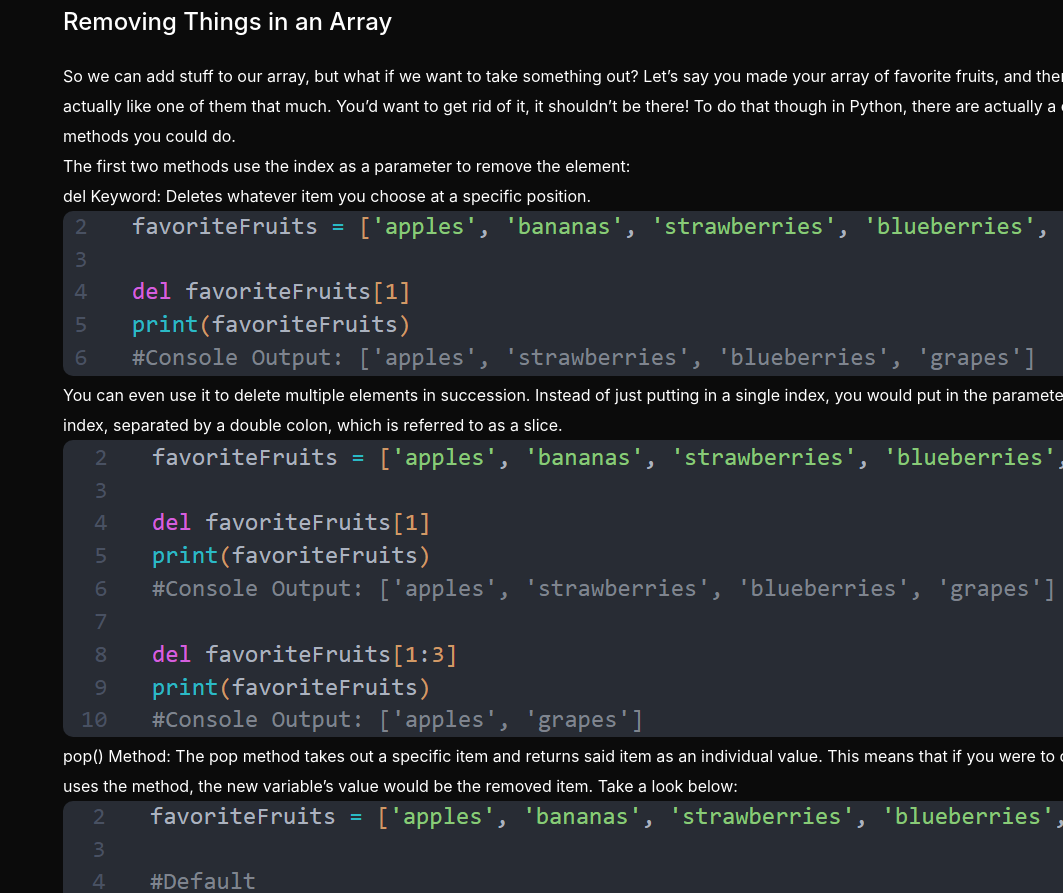
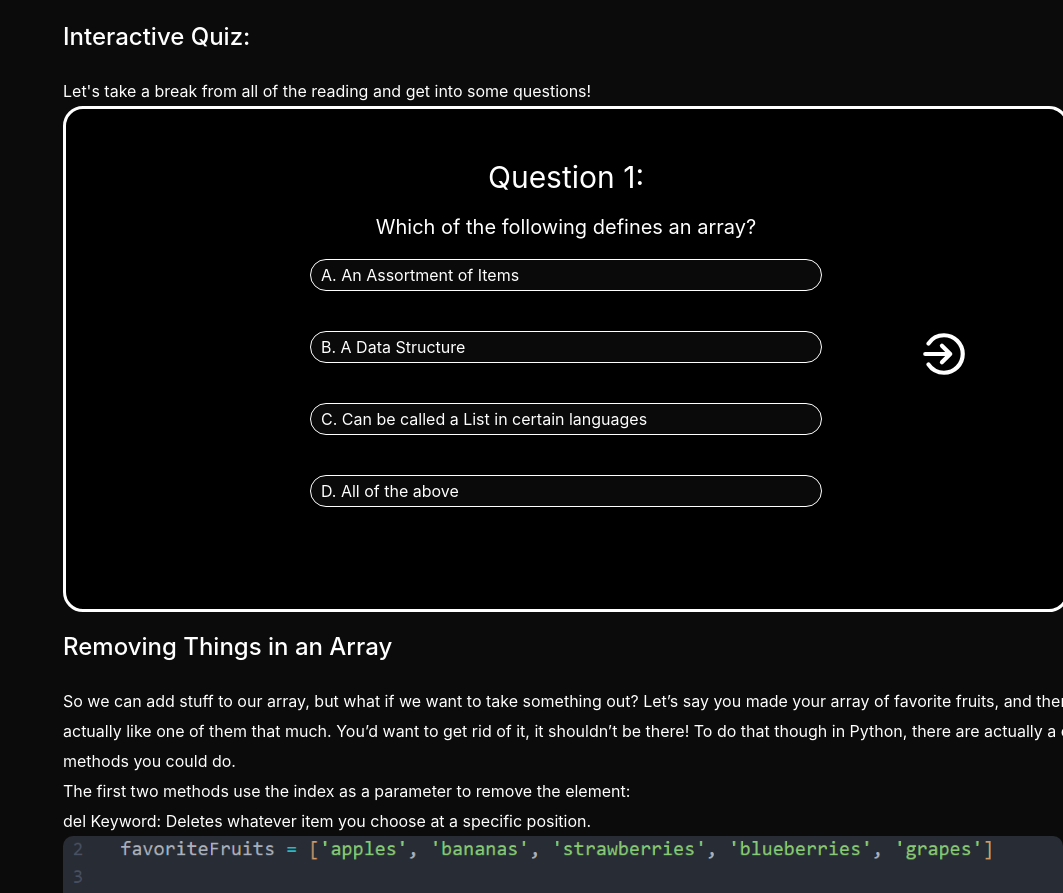
Before and after one commit to tljibbers/Web-App-For-Teaching-CS, a React (Vite) app in the folder web-app-for-teaching-cs/: page /arrays in a window 1280 px wide. Shown: the part 2274-3167 px from the top of the page, without its empty margins (217-1280 px from the left). Built offline with nearby package versions, Linux system fonts and the light colour scheme.

Commit message:
started work on interactive quiz framework

```diff
--- a/web-app-for-teaching-cs/src/Header.jsx
+++ b/web-app-for-teaching-cs/src/Header.jsx
@@ -28,16 +28,16 @@ function Header() {
                         <div className="programTitle">Recursion</div>
                     </div>
                     <div className='dataStructures'>
-                        <div classname='dsaTitle' id="underlinedTitleDSA">Data Structures</div>
-                        <div classname='dsaTitle'>Big O!</div>
-                        <div classname='dsaTitle'>Arrays and DSA</div>
-                        <div classname='dsaTitle'>Linked Lists</div>
-                        <div classname='dsaTitle'>Stacks + Queues</div>
-                        <div classname='dsaTitle'>Hash Tables</div>
-                        <div classname='dsaTitle'>Searching Techniques</div>
-                        <div classname='dsaTitle'>Sorting Techniques</div>
-                        <div classname='dsaTitle'>Trees</div>
-                        <div classname='dsaTitle'>Dynamic Programming</div>
+                        <div className='dsaTitle' id="underlinedTitleDSA">Data Structures</div>
+                        <div className='dsaTitle'>Big O!</div>
+                        <div className='dsaTitle'>Arrays and DSA</div>
+                        <div className='dsaTitle'>Linked Lists</div>
+                        <div className='dsaTitle'>Stacks + Queues</div>
+                        <div className='dsaTitle'>Hash Tables</div>
+                        <div className='dsaTitle'>Searching Techniques</div>
+                        <div className='dsaTitle'>Sorting Techniques</div>
+                        <div className='dsaTitle'>Trees</div>
+                        <div className='dsaTitle'>Dynamic Programming</div>
                     </div>
                 </div>
             </div>
--- a/web-app-for-teaching-cs/src/arrayLesson.jsx
+++ b/web-app-for-teaching-cs/src/arrayLesson.jsx
@@ -1,7 +1,14 @@
 import Header from './Header'
 import './arrays.css'
+import arrow from './assets/arrow.svg'
 import {useNavigate} from 'react-router-dom';
 import {useRef} from 'react';
+import { useState } from 'react';
+import { QuestionOne } from './arrayQuizQuestions';
+import { QuestionTwo } from './arrayQuizQuestions';
+import { QuestionThree } from './arrayQuizQuestions';
+import { QuestionFour } from './arrayQuizQuestions';
+import { QuestionFive } from './arrayQuizQuestions';
 
 import array1 from './lessonScreenshots/arrays/array1.png'
 import array2 from './lessonScreenshots/arrays/array2.png'
@@ -24,6 +31,34 @@ import array18 from './lessonScreenshots/arrays/arrays18.png'
 import array19 from './lessonScreenshots/arrays/arrays19.png'
 
 function ArrayLesson() {
+
+    const [fragmentIndex, setIndex] = useState(0)
+    const arrayFragment = [<QuestionOne/>, <QuestionTwo/>, <QuestionThree/>, <QuestionFour/>, <QuestionFive/>]
+
+    function increment() {
+        if(fragmentIndex <= 3)
+        {
+            console.log(fragmentIndex)
+            setIndex(fragmentIndex + 1)
+            document.getElementById('arrow').style.opacity = '100';
+            document.getElementById('arrow').style.cursor = 'pointer';
+        }
+        if(fragmentIndex >= 3)
+        {
+            document.getElementById('arrow').style.opacity = '0';
+            document.getElementById('arrow').style.cursor = 'default';
+        }
+    }
+
+    function decrement() {
+        if(fragmentIndex >= 1)
+        {
+            setIndex(fragmentIndex - 1)
+            document.getElementById('arrowLeft').style.opacity = '100';
+            document.getElementById('arrowLeft').style.cursor = 'pointer';
+        }
+
+    }
 
     const navigate = useNavigate();
 
@@ -120,6 +155,11 @@ function ArrayLesson() {
                     <div>
                         <div ref={jumpRef4} className="arrayHeader" id="jump4">Interactive Quiz:</div>
                         <div className="arrayTextContent">Let's take a break from all of the reading and get into some questions!</div>
+                        <div className="quizContainer">
+                            <img src={arrow} id='arrowLeft' height='50px' onClick={() => decrement()}></img>
+                            <div id='fragmentPush'>{arrayFragment[fragmentIndex]}</div>
+                            <img src={arrow} id='arrow' height='50px' onClick={() => increment()}></img>
+                        </div>
                     </div>
                     <div>
                         <div ref={jumpRef5} className="arrayHeader" id="jump5">Removing Things in an Array</div>
--- /dev/null
+++ b/web-app-for-teaching-cs/src/arrayQuizQuestions.css
@@ -0,0 +1,31 @@
+.questionTitle {
+    font-size: 30px;
+    text-align: center;
+    padding-top: 50px;
+}
+
+.question {
+    text-align: center;
+    padding-top: 20px;
+    font-size: 20px;
+}
+
+.questionBoxContainer {
+    display: flex;
+    flex-direction: column;
+    gap: 40px;
+}
+.questionBox {
+    display: flex;
+    align-items: center;
+    border-style: solid;
+    border-color: white;
+    border-width: 1px;
+    border-radius: 20px;
+    width: 500px;
+    height: 30px;
+    padding-left: 10px;
+    background-color: #0a0a0a;
+    cursor: pointer;
+
+}
--- /dev/null
+++ b/web-app-for-teaching-cs/src/arrayQuizQuestions.jsx
@@ -0,0 +1,107 @@
+import './arrayQuizQuestions.css'
+export function QuestionOne() {
+    return (
+        <div>
+            <div className="questionTitle">Question 1:</div>
+            <div className="question">Which of the following defines an array?</div>
+            <form>
+                <div className='questionBoxContainer'>
+                    <div className="questionBox">
+                        <div>A. An Assortment of Items</div>
+                    </div>
+                    <div className="questionBox">
+                        <div>B. A Data Structure </div>
+                    </div>
+                    <div className="questionBox">
+                        <div>C. Can be called a List in certain languages </div>
+                    </div>
+                    <div className="questionBox">
+                        <div>D. All of the above</div>
+                    </div>
+                </div>
+            </form>
+        </div>
+    )
+}
+
+export function QuestionTwo() {
+    return (
+        <div>
+            <div className="questionTitle">Question 2:</div>
+            <div className="question">Let’s make an array with an apple, banana, and blueberries! What does that look like?</div>
+            <form>
+                <div className='questionBoxContainer'>
+                    <div className="questionBox">
+                        <div>A. Fruits = {'{‘apple’,’ banana’, ‘blueberries’}'} </div>
+                    </div>
+                    <div className="questionBox">
+                        <div>B. Fruits = {'[‘apple’, ‘banana’, ‘blueberries’}'} </div>
+                    </div>
+                    <div className="questionBox">
+                        <div>C. {'Fruits = (‘apple’, ‘banana’, ‘blueberries’)'} </div>
+                    </div>
+                    <div className="questionBox">
+                        <div>D. {'Fruits = [‘apple’, ‘banana’, ‘blueberries’]'}</div>
+                    </div>
+                </div>
+            </form>
+        </div>
+    )
+}
+
+export function QuestionThree() {
+    return (
+        <div>
+            <div className="questionTitle">Question 3:</div>
+            <div className="question">Let’s add watermelon to this fruit list: fruits = [‘apple’, ‘banana’, ‘strawberries’]</div>
+            <form>
+                <div className='questionBoxContainer'>
+                    <input type="text" id="answer"></input>
+                </div>
+            </form>
+        </div>
+    )
+}
+
+export function QuestionFour() {
+    return (
+        <div>
+            <div className="questionTitle">Question 4:</div>
+            <div className="question">In this array: fruits = [‘strawberries’, ‘durian’, ‘watermelon’, ‘banana’, ‘apple’]</div>
+            <div className="question">Is Watermelon in index 3?</div>
+            <form>
+                <div className='questionBoxContainer'>
+                    <div className="questionBox">
+                        <div>A. True </div>
+                    </div>
+                    <div className="questionBox">
+                        <div>B. False </div>
+                    </div>
+                </div>
+            </form>
+        </div>
+    )
+}
+
+export function QuestionFive() {
+    return (
+        <div>
+            <div className="questionTitle">Question 5:</div>
+            <div className="question">Using the same array from the last problem: fruits = [‘strawberries’, ‘durian’, ‘watermelon’, ‘banana’, ‘apple’]</div>
+            <div className="question">What element is at the 5th index?</div>
+            <form>
+                <div className='questionBoxContainer'>
+                    <div className="questionBox">
+                        <div>A. Apple </div>
+                    </div>
+                    <div className="questionBox">
+                        <div>B. Banana </div>
+                    </div>
+                    <div className="questionBox">
+                        <div>C. There is no 5th index </div>
+                    </div>
+                </div>
+            </form>
+        </div>
+    )
+}
--- a/web-app-for-teaching-cs/src/arrays.css
+++ b/web-app-for-teaching-cs/src/arrays.css
@@ -37,6 +37,11 @@
     font-style: italic;
     font-weight: 500;
     padding-bottom: 25px;
+
+}
+
+#jump1, #jump2, #jump3, #jump4, #jump5, #jump6, #jump7, #jump8, #jump9 {
+    scroll-margin-top: 3rem;
 }
 
 .arrayHeader {
@@ -54,8 +59,37 @@
 
 img {
     border-radius: 10px;
+    width: 1000px;
 }
 
 #array9, #array10 {
     width: 1000px;
 }
+
+.quizContainer {
+    display: flex;
+    flex-direction: row;
+    width: 1000px;
+    height: 500px;
+    border-radius: 20px;
+    border-color: white;
+    border-style: solid;
+    background-color: black;
+}
+
+#fragmentPush {
+    position: relative;
+}
+#arrow, #arrowLeft {
+    position: relative;
+    height: 50px;
+    padding-top: 22%;
+    cursor: pointer;
+
+}
+
+#arrowLeft {
+    transform: scaleX(-1);
+    opacity: 0;
+    cursor: default;
+}
```
Also changed, not shown: web-app-for-teaching-cs/src/assets/arrow.svg (added), web-app-for-teaching-cs/src/assets/circle.svg (added).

TASK DIRECTIONS =
Note each line of the entries that has "width" in it, and copy those lines.

REPLY TO THE EXERCISE =
+    border-width: 1px;
+    width: 500px;
+    width: 1000px;
     width: 1000px;
+    width: 1000px;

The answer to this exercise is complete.